**RECORDED INFORMATION**.

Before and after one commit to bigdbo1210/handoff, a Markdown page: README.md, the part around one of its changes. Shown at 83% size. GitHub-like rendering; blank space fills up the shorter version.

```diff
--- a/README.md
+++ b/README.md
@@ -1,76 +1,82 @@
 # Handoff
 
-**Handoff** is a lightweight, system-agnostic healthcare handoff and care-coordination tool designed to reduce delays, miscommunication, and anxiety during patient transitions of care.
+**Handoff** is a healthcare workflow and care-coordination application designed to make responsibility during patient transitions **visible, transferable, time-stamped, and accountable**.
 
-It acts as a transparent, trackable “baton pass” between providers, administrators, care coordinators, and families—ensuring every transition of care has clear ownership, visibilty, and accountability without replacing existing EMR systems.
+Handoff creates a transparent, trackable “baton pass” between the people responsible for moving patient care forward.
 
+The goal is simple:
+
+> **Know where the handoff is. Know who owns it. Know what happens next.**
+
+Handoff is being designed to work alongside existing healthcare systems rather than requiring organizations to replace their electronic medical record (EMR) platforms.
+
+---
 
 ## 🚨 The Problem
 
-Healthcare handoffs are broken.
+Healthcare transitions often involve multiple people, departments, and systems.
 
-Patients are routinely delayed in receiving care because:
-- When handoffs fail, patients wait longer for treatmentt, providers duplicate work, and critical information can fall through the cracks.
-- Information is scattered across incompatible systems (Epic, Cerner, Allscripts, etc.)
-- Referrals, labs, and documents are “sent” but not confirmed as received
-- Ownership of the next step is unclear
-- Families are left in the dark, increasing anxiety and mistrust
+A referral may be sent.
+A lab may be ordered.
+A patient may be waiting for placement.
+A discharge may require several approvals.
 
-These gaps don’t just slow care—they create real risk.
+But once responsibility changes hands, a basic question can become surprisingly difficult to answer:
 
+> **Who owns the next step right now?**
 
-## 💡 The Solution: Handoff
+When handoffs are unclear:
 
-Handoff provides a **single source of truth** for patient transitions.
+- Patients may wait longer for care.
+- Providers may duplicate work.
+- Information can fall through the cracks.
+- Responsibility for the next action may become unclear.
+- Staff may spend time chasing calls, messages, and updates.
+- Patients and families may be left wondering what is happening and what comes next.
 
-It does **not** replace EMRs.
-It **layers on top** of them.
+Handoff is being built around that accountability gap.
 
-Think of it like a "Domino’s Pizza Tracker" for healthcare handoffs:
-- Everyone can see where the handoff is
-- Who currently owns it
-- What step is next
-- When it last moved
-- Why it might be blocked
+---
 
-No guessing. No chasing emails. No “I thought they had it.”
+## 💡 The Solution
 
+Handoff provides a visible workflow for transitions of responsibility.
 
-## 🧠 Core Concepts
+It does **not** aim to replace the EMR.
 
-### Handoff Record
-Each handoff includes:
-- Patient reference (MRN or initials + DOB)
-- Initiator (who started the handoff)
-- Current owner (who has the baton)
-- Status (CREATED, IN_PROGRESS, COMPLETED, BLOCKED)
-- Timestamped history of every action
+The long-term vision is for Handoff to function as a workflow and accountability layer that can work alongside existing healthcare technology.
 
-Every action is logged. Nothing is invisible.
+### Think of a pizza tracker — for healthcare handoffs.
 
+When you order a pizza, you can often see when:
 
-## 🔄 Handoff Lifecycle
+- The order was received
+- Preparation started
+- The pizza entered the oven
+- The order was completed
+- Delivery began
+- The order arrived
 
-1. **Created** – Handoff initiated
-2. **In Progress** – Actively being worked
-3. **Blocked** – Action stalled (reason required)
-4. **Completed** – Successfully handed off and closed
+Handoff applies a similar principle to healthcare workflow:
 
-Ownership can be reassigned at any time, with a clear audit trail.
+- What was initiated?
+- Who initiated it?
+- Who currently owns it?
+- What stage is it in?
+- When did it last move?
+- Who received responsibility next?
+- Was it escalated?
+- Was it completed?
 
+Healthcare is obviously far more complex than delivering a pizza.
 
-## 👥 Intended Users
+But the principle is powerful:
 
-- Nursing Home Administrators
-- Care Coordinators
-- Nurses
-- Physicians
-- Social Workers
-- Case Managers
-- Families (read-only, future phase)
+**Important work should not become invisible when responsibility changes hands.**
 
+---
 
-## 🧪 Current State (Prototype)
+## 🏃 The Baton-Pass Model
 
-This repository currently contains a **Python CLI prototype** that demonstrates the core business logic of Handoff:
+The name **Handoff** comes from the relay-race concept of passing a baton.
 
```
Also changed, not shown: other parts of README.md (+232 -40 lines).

**TASK PROMPT**. All that is wanted is the number of lines in the records that include the string "than".

**TASK RESULT**. 2